A company that sells CBD food products, lotions, oils, pain relievers and other products extracted from hemp is seeking permission to open a store in Naperville.
David Palatnik, who owns nine CBD Kratom stores in Chicago, St. Louis, Dallas and Los Angeles, said the market for such items is expanding because they are nature-based products.
“Hemp is something used for years. It is not psychoactive. It doesn’t get you high. CBD or cannabidiol is extracted from hemp. Our shops specialize in it,” Palatnik told the Naperville Liquor Commission at a recent meeting.
Mayor Steve Chirico said the liquor commission will make a recommendation on the store, proposed for Chicago Avenue and Washington Street in downtown Naperville, because the city has the authority to reject businesses that sell “restricted products,” like CBD.
“If the CBD product line is considered safe, we’d recommend it to council,” said Chirico, who heads the commission.
Commissioner Joe Vozar expressed concern that CBD edibles are not approved by the U.S. Food and Drug Administration.
Palatnik said there’s a political reason for that.
“The FDA doesn’t want to approve CBD because of the marijuana industry, and they tie it together,” he said. “You can sell products not approved by the FDA.”
CBD is misunderstood because it is often sold in stores that cater to marijuana users, sometimes called “head shops,” Palatnik said.
CBD and marijuana are part of the cannabis family, but hemp and marijuana are different plants, experts say. Hemp has less than 1 percent THC, the ingredient that makes people high when consumed, and its seeds are used to make ingestible medicinal powders sold in retail outlets like Walmart. CBD is made from the flowers, leaves and stalks of hemp and it’s added to a wide variety of products, from gummy candy to capsules to lotions and oils, which are sold online and at some retail outlets.

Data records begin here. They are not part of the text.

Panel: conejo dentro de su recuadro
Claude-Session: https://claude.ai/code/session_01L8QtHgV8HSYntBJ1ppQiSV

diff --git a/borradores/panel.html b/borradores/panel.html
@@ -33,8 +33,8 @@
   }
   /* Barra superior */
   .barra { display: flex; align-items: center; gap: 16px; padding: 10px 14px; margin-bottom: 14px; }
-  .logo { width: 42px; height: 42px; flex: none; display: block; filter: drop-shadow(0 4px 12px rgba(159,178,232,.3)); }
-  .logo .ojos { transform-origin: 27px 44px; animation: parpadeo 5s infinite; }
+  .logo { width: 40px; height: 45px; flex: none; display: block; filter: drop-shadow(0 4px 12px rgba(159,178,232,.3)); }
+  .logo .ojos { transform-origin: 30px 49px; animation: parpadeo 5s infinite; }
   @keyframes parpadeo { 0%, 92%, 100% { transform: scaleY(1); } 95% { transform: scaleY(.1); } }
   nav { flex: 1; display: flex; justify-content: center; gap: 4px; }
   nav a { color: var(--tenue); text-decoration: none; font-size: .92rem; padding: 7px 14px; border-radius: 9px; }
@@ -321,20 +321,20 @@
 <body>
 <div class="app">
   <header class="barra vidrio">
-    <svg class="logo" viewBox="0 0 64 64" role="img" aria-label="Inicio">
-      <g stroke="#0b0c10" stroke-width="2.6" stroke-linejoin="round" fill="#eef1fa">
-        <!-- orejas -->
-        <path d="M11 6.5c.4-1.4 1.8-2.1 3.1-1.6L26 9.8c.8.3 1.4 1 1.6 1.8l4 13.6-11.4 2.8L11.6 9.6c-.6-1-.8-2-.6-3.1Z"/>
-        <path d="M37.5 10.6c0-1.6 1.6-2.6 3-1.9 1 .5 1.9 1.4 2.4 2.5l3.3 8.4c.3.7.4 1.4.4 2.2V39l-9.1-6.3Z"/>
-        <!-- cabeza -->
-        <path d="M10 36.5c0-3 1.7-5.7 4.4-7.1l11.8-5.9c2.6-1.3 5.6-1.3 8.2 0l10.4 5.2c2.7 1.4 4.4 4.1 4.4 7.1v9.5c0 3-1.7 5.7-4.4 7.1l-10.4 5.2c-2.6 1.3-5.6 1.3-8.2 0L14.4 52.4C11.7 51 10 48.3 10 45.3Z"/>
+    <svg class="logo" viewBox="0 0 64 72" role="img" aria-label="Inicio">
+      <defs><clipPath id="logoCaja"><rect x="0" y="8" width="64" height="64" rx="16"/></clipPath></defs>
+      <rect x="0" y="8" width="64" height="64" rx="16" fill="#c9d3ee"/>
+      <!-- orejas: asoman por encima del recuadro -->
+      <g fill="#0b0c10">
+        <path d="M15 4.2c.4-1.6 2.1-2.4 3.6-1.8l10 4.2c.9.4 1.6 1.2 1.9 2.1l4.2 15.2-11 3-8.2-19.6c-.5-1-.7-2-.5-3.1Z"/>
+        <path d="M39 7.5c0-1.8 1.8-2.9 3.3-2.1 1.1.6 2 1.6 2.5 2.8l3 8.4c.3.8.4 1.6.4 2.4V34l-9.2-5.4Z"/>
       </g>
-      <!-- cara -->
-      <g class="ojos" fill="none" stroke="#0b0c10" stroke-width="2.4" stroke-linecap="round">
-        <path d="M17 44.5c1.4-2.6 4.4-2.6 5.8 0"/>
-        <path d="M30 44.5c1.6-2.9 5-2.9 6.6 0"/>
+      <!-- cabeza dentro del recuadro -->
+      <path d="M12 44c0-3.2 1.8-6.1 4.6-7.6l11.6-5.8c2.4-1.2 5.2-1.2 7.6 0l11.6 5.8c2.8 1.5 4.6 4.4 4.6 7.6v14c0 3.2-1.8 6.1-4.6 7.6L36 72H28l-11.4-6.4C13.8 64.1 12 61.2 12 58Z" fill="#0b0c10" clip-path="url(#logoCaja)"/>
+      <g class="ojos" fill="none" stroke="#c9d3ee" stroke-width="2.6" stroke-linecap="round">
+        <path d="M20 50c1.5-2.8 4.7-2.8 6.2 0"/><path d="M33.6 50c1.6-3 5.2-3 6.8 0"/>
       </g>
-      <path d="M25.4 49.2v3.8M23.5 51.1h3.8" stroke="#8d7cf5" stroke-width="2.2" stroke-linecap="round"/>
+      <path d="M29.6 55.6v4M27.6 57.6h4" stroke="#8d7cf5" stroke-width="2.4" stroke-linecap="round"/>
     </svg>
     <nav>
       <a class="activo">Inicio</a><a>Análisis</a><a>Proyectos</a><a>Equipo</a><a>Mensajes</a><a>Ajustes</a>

Palatnik said he opened his first CBD shop three years ago and the business has been “expanding fast” since then.
“We have a lot of customers from this area that drive to our shop in the city, he said. “This is a great location for us. The strip mall (where the Naperville store is located) has four vacancies. Our business can help the center, bring new customers to the center,” he said.

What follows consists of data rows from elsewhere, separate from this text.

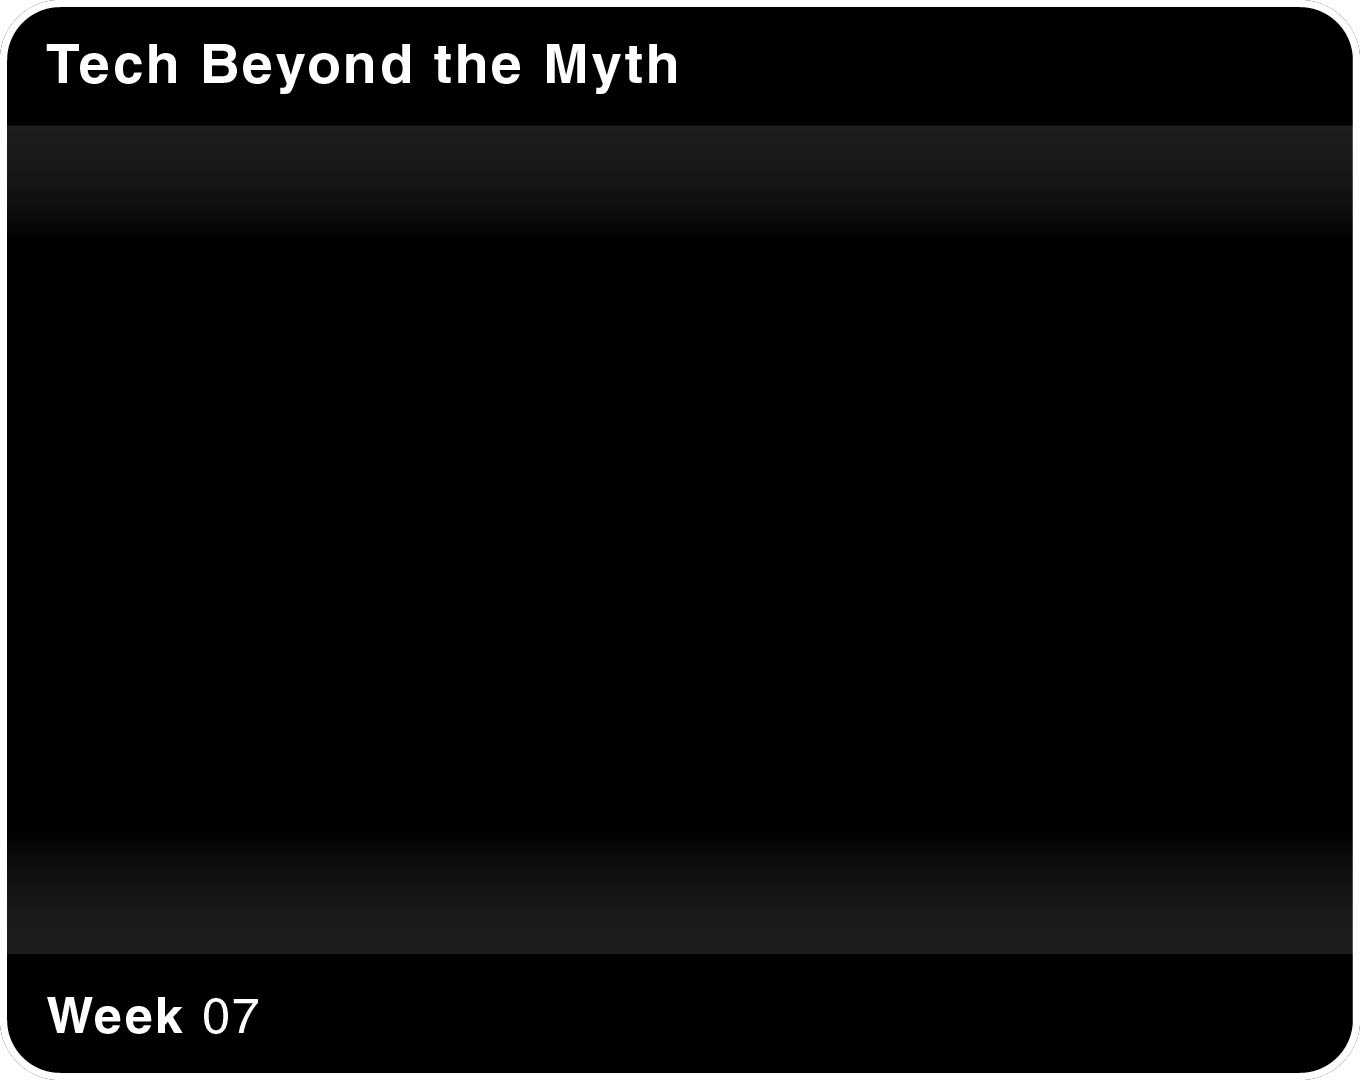
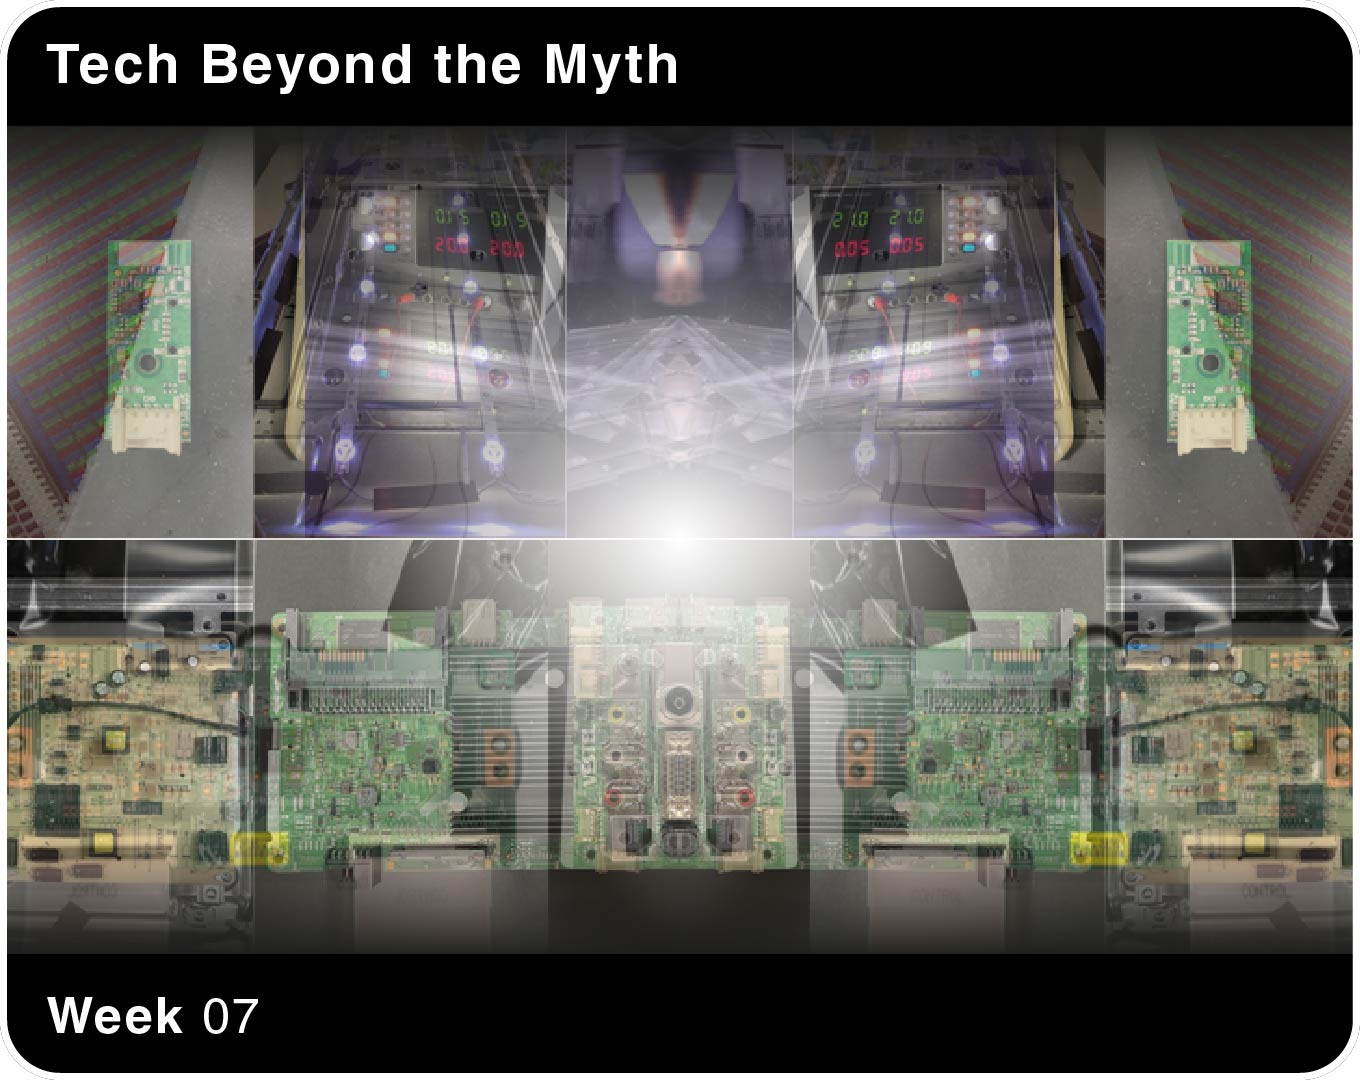
21th commit

diff --git a/8.techbeyondthemyth.html b/8.techbeyondthemyth.html
@@ -6,7 +6,7 @@
     <meta name="viewport" content="width=device-width, initial-scale=1.0">
       <title>xz5rv</title>
       <link rel="stylesheet" href="style.css">
-      <link rel="shortcut icon" type="image/jpg" href="favicon.png"/>
+      <link rel="shortcut icon" type="image/jpg" href="images/favicon.png"/>
       <link rel="stylesheet" type="text/css" href="//fonts.googleapis.com/css?family=Messina+Sans" />
     </head>
     <body>
@@ -22,12 +22,42 @@
          </nav>
         </header>
         <h1>Tech Beyond the Myth</h1>  
+        <div><p2 class="blogTBTM">Diving bottom-up into technology to see how manufacturers can approach and use their tools to produce the products and systems
+        that we use everyday.</p2></div>
+        <br>
+        <section><div>
+          <p2 class="blogTBTM">
+            <p2><h2>Forensics of the obsolescense</h2></p2>
+            Questioning what is inside the products we use on daily base provided insights on how extremely extensive modern day production systems are.
+            Supply chains literally stretch across the globe with one product having components being manufactured in Japan, Turkey, Russia, China and Taiwan.
+            And more so, each of these locations having it's own selection of suppliers with sub-components, sub-sub-components and raw materials that can come from e.g. Africa, South-East Asia or South-America. 
+            With likeliness of being cross-distributed between them so that any product produced by this system - on itself - has travelled an insane amount of distance and, in a way, is an encapsulement of the world's efforts itself. &#127757  
+            <br></br>Aside of that we learned that by disassembling a recent model HITACHI television 📺 and web-researching the parts inside that the same PCB (printed circuit board) produced by
+            a single chip-giant can be sold to several (direct market-rivals) electronics-companies and they can sell it to different customer segments by choosing to in- or exclude certain functionalities
+            on the same single PCB. In the case of our HITACHI tv this was shown as the unused outlines of where an HDMI-port would be in a more expensive model of the same brand. <br></br>
+            I think that for those willing to see it's clear as day that this one-way-stream system cannot survive longterm and exploits its early layers for the benefits of those at the end. 
+            <br>
+            Yes, the consumer has his television and he has it cheap, but at what cost for those that mined its materials and what purpose will it serve next..
+            <br></br>
+            Our television got to us because its LCD screen was cracked. The LCD screen, just <strong>one</strong> broken component out of at least ten perfect working parts
+            and still the entirity of the product was discarded. Even with the knowledgement of which component being the infunctional one, since it gave this as visual feedback on the screen.
 
-        
+            <br>
+          </p2> </div></section>
+        <section>
+          <li class="liTBTM"><img class="photoTBTM1"src="images/forensgroup.jpg"></li>
+          <li class="liTBTM"><img class="photoTBTM2"src="images/forenscomponents.png"></li>
+
+        </section>
+        <div> <img class="photoTBTM3"src="images/hitachi-tv.png"></div>
         <div>
-          <p2 class="blog">
-          Coming up next &#11088
+          <p2 class="blogTBTM">
+            <p2><h2>Measuring the world</h2>
+            In this two-day course we used a provided tool as data-gatherer to reach an objective and
+          research our hypothesis.  </p2>
+            <br></br>
            
+          <script src="https://gist.github.com/rubendehaan/23722626a3e11063737a163102571c58.js"></script>
                            
   
         </p2>
@@ -35,7 +65,9 @@
         </div>
         
       
-    
+        <a href="https://hackmd.io/" class="link">HackMD</a>,
+        <a href="https://raspberrypi.org/" class="link">RaspberryPi</a>
+        <br />By Ruben de Haan on November 14th, 2021
         
 
     </body>

diff --git a/7.designstudio2.html b/7.designstudio2.html
@@ -6,7 +6,7 @@
     <meta name="viewport" content="width=device-width, initial-scale=1.0">
       <title>xz5rv</title>
       <link rel="stylesheet" href="style.css">
-      <link rel="shortcut icon" type="image/jpg" href="favicon.png"/>
+      <link rel="shortcut icon" type="image/jpg" href="images/favicon.png"/>
       <link rel="stylesheet" type="text/css" href="//fonts.googleapis.com/css?family=Messina+Sans" />
     </head>
     <body>
@@ -22,12 +22,41 @@
          </nav>
         </header>
         <h1>Design Studio 2</h1>  
-
+        
         <div>
-          <p2 class="blog">  Coming up next &#11088 </p2> 
+          <p2 class="blog">  <h2>Documentation</h2>
+            My documentation is centered around my notebooks and phone. Images and videos are stored in google photos and accessible from my pc.  Starting from those I expand on it digitally on my laptop's local drive, instagram and my website.<br>
+            The majority of my time I use to draw and visualize. Preferably with just pen and paper.  Presentable work I create with Adobe CC (either Illustrator, Photoshop or Premiere) or - rarely - MS Powerpoint.
+            <br></br><strong>Reflection:</strong><br>
+            I re-watch my notebooks to less. 
+          </p2> 
+          </div>
+          
+          
+          
+          <p2 class="blog">  <h2>Exploration</h2>
+            In the past week there started to grow a sense of acknowledgement and recognition in day-to-day things. Meaning that not all the things and people I encountered felt new, but instead brought some sort of familiarity.
+            Which might be explained by the fact that this is the week where I passed the point of the assumably '21 days it takes to form a habbit'.
+            Starting from the start in early October I was quite focussed on expanding my reality and orientating through it. Zoomed in on this I believe that my current main physical world is situated in the red area on the map below. With the orange areas being locations of only occasional interaction.
+
+     
+          </p2> 
+          
         </div>
         <div> <img src="images/visited-map.jpg" class=photo1designstudio2></div>
         
+        <div>
+          <p2 class="blog">  <h2>Shared design space</h2>
+            Per definition our initial group was centered around the term Solarpunk; a movement focussed on finding renewable solutions, circular systems and combatting climate-change.
+            All of which are goals that supposedly everyone would agree to. To specify both in- and outside of this topic and our personal interests we worked in a collective design space found on the Miro platform.
+            Not necessarily to find matches inbetween each other but more with the goal to define, share and reflect our own topics of attention. 
+          </p2> 
+          
+        </div>
+        <div><img  src="images/miro.png" class="photo2designstudio2"></div>
+        Links:
+          <a href="https://miro.com/" class="link">Miro</a>
+          <br />By Ruben de Haan on November 10th, 2021
 
     </body>
 </html>

diff --git a/3.biozero.html b/3.biozero.html
@@ -6,7 +6,7 @@
     <meta name="viewport" content="width=device-width, initial-scale=1.0">
       <title>xz5rv</title>
       <link rel="stylesheet" href="style.css">
-      <link rel="shortcut icon" type="image/jpg" href="favicon.png"/>
+      <link rel="shortcut icon" type="image/jpg" href="images/favicon.png"/>
       </head>
     <body>
         <header>
@@ -40,8 +40,8 @@
             <br></br> 
             <br>Experimenting with textiles and organic materials on microscopic levels: </br>
           </p2>
-            <div> <img class="photoBIO1"src="images/micro1.png"></a></div>
-            <div> <img class="photoBIO2"src="images/micro2.png"></a></div>
+            <div> <img class="photoBIO1"src="images/micro1.png"></div>
+            <div> <img class="photoBIO2"src="images/micro2.png"></div>
         <p2 class="blog">
             <div>
             <strong>Experiment:</strong>
@@ -55,8 +55,8 @@
             Observing the bacteria trough the microscope learns that there are minimal differences in lactobacillus growth between low- or highpressure sections of 
             the same sample.
             <br></br>
-            <strong>Distillation of laurel</strong><br>
-            Turning laurel leaves into essential oil.
+            <strong>Distillation of laurel:</strong><br>
+            Turning laurel leaves into essential oil.🧪
             <br></br><em>Requirements:</em><br>
             • A distillation kettle with thermometer</br>
             • 2 large buckets <br>
@@ -77,8 +77,10 @@
 
             <br></br>
             <strong>Scientific paper</strong><br>
-            SCID</div>
-            <embed src="pdf/scid.pdf" width="700px" height="600px" />
+            An explanation and conceptual proposal within the subdivision T-B+NK+ of a group of genetic disorders called SCID (Severe Combined Immunodeficiency).</div>
+            <br>
+            <div><iframe src="pdf/scid.pdf#toolbar=0&navpanes=0&scrollbar=0" width="700px" height="400px"></iframe></div> 
+           
             
         </p2>
         <br></br>

diff --git a/style.css b/style.css
@@ -34,7 +34,12 @@ body{
     font-size: small;
     padding: 0px 0px 0px 5% ;} 
 
-  
+
+h1 {color:white;}
+
+h2 {padding:0px 0px 0px 0px;
+    margin-bottom:0px}
+
 .menu {
     text-decoration:none;
     font-family:Arial, Helvetica, sans-serif;
@@ -62,6 +67,10 @@ li {
     margin-left: 100px;
     padding:0px 0px 0px 15px;}
 
+.liTBTM {
+    display: inline-block;
+    margin-left:-10px;
+}
 .term1-menu {
   display:inline-block;
   margin-left:0px;
@@ -122,7 +131,7 @@ li {
   margin-bottom:20px;
   border-radius: 10px;}
 
-.photoAGRI4 {
+.photo2designstudio2 {
   width: 500px;
   margin-top:20px;
   margin-bottom:20px;
@@ -233,6 +242,28 @@ li {
   margin-top:25px;
   margin-bottom:25px;}
 
+.photoTBTM1{
+  display:flex;
+  flex-direction:row;
+  margin:20px 0px 0px 0px;
+  width:300px;
+  border-radius:10px;;}
+
+.photoTBTM2{
+    display:flex;
+    flex-direction:row;
+    margin:0px 20px;
+    width:450px;
+    border-radius:10px;
+}
+
+.photoTBTM3{
+  position:relative;
+  display:flex;
+  margin:20px 0px;
+  width:800px;
+  border-radius:10px;
+}
 .title {
   font: Helvetica;
   font-size: xx-large;}
@@ -248,6 +279,12 @@ p {
   width: 500px;
   margin-left: 30px;}
 
+.blogTBTM {
+  display:inline-block;
+  font-family:Arial, Helvetica, sans-serif;
+  width:800px;
+
+}
 .subtitle {
   color:rgb(204, 204, 204);
   font-family: Arial, Helvetica, sans-serif;
@@ -259,4 +296,4 @@ p {
 .icon {
   width:20px;}
 
-
+  }

diff --git a/4.agrizero.html b/4.agrizero.html
@@ -6,7 +6,7 @@
     <meta name="viewport" content="width=device-width, initial-scale=1.0">
       <title>xz5rv</title>
       <link rel="stylesheet" href="style.css">
-      <link rel="shortcut icon" type="image/jpg" href="favicon.png"/>
+      <link rel="shortcut icon" type="image/jpg" href="images/favicon.png"/>
       <link rel="stylesheet" type="text/css" href="//fonts.googleapis.com/css?family=Messina+Sans" />
     </head>
     <body>
@@ -51,7 +51,7 @@
              and ideally have legs instead of wheels so that intercropping can be more accessible.
              <div><img class="photoAGRI2" src="images/multicrop.png" ></img></div>
              <div><img class="photoAGRI3" src="images/romi spot.jpg" ></img></div>
-             <div><img class="photoAGRI4" src="images/miro.png" ></div>
+            
             </br>
              
                 <br></br>

diff --git a/term1.html b/term1.html
@@ -22,7 +22,7 @@
     </header>
     <body>
             <h1>Term 1</h1>
-            <p2>Personal perceivings, explorations and reflections by me. Term 1 runs from September 2021 till December 2021 and is divided by the topics below.&#128315</p2>      
+            <p2>Personal perceivings, explorations and reflections. Term 1 runs from September 2021 till December 2021 and is divided by the topics below.&#128315</p2>      
         <section>
           <li class="term1-menu"> <a href="1.bootcamp.html" ><img class="topic1"src="images/reflection_1bootcamp.jpg"></a></li>
           <li class="term1-menu"> <a href="2.atlasofweaksignals.html" ><img class="topic2"src="images/reflection_2atlasofweaksignals.jpg"></a></li>

diff --git a/6.livingwithyourownideas.html b/6.livingwithyourownideas.html
@@ -6,7 +6,7 @@
     <meta name="viewport" content="width=device-width, initial-scale=1.0">
       <title>xz5rv</title>
       <link rel="stylesheet" href="style.css">
-      <link rel="shortcut icon" type="image/jpg" href="favicon.png"/>
+      <link rel="shortcut icon" type="image/jpg" href="images/favicon.png"/>
       <link rel="stylesheet" type="text/css" href="//fonts.googleapis.com/css?family=Messina+Sans" />
     </head>
     <body>
@@ -73,7 +73,6 @@
           <a href="https://centrinno.eu/" class="link">Centrinno</a>,
           <a href="https://fab.city" class="link">Fab City</a>
           <br />By Ruben de Haan on November 7th, 2021
-          </br>
         
         </p2>
         </div>

diff --git a/index.html b/index.html
@@ -6,7 +6,7 @@
      <meta http-equiv="X-UA-Compatible" content="IE=edge">
     <meta name="viewport" content="width=device-width, initial-scale=1.0">
       <title>xz5rv</title>
-      <link rel="shortcut icon" type="image/jpg" href="favicon.png"/>
+      <link rel="shortcut icon" type="image/jpg" href="images/favicon.png"/>
       <link rel="stylesheet" href="style.css">
       <link rel="stylesheet" type="text/css" href="//fonts.googleapis.com/css?family=Messina+Sans" />
       </head>

diff --git a/1.bootcamp.html b/1.bootcamp.html
@@ -6,7 +6,7 @@
     <meta name="viewport" content="width=device-width, initial-scale=1.0">
       <title>xz5rv</title>
       <link rel="stylesheet" href="style.css">
-      <link rel="shortcut icon" type="image/jpg" href="favicon.png"/>
+      <link rel="shortcut icon" type="image/jpg" href="images/favicon.png"/>
       <link rel="stylesheet" type="text/css" href="//fonts.googleapis.com/css?family=Messina+Sans" />
     </head>
     <body>

diff --git a/2.atlasofweaksignals.html b/2.atlasofweaksignals.html
@@ -6,7 +6,7 @@
     <meta name="viewport" content="width=device-width, initial-scale=1.0">
       <title>xz5rv</title>
       <link rel="stylesheet" href="style.css">
-      <link rel="shortcut icon" type="image/jpg" href="favicon.png"/>
+      <link rel="shortcut icon" type="image/jpg" href="images/favicon.png"/>
       <link rel="stylesheet" type="text/css" href="//fonts.googleapis.com/css?family=Messina+Sans" />
     </head>
     <body>

diff --git a/5.designstudio1.html b/5.designstudio1.html
@@ -6,7 +6,7 @@
     <meta name="viewport" content="width=device-width, initial-scale=1.0">
       <title>xz5rv</title>
       <link rel="stylesheet" href="style.css">
-      <link rel="shortcut icon" type="image/jpg" href="favicon.png"/>
+      <link rel="shortcut icon" type="image/jpg" href="images/favicon.png"/>
       <link rel="stylesheet" type="text/css" href="//fonts.googleapis.com/css?family=Messina+Sans" />
     </head>
     <body>

diff --git a/contact.html b/contact.html
@@ -6,7 +6,7 @@
     <meta name="viewport" content="width=device-width, initial-scale=1.0">
       <title>xz5rv</title>
       <link rel="stylesheet" href="style.css">
-      <link rel="shortcut icon" type="image/jpg" href="favicon.png"/>
+      <link rel="shortcut icon" type="image/jpg" href="images/favicon.png"/>
       <link rel="stylesheet" type="text/css" href="//fonts.googleapis.com/css?family=Messina+Sans" />
      </head>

CBD products are already being sold in smoke shops, health food stores and specialty outlets, such as CBD American Shaman on Maple Avenue in Lisle, which opened in January and requires customers to be at least 18 years old to make a purchase.
Palatnik said his shops only sell to customers who are 21 or older, and many people like purchasing in person because they can consult with his employees, who are knowledgeable about the products.
“It’s a pretty new product in the U.S. It got popular in 2015 and 2016,” he said. “All our products labeled. We never got sued. We never had any major complaints. We never had anyone that went to the hospital. … In Dallas, police came and checked and tested. And I sent them lab work, and I never heard from them again.”
The CBD products sold in his stores are independently tested, he said, adding he would provide lab results to the commission.
His stores also sell items using kratom, an herbal supplement made from a tropical evergreen tree, which is part of the coffee plant family and native to Southeast Asia, where Palatnik said he grew up. The FDA has not approved kratom, which is often ground into a powder and added to smoothies and teas.
“The FDA is warning consumers not to use kratom. The effects could be risk of abuse and dependence,” Commissioner Chuck Maher said at the meeting. “I’d say I would not support this at all, a business focused on that. Walgreens products (like hemp soap) are products not absorbed in the chemistry in the brain. We’ve got enough problems with opioids.”
“I don’t want to rush to judgment,” countered Commissioner Mitch Stauffer. “I think there is a stigma. FDA choosing not to endorse is by no means condemnation. I’m inclined to proceed cautiously.”
The FDA looked into banning kratom, and the U.S. Drug Enforcement Administration considered placing kratom in the Schedule I category of controlled substances, which include heroin and other deadly synthetic opioids. Neither agency moved forward with those plans after public backlash, although they are still under consideration.
Naperville Senior Assistant City Attorney Jennifer Lutzke said kratom is banned in five states, “including Indiana and Wisconsin, and two municipalities in Illinois. We could implement (a ban) if council decided.”
“A majority of our business is CBD,” said Palatnik, who offered to exclude kratom from any CBD store he opens in Naperville.
Chirico told Palatnik the commission will look at kratom separately and will consider making a recommendation on a CBD store at their next meeting, after commissioners and staff have a chance to do their own research on cannabidiol.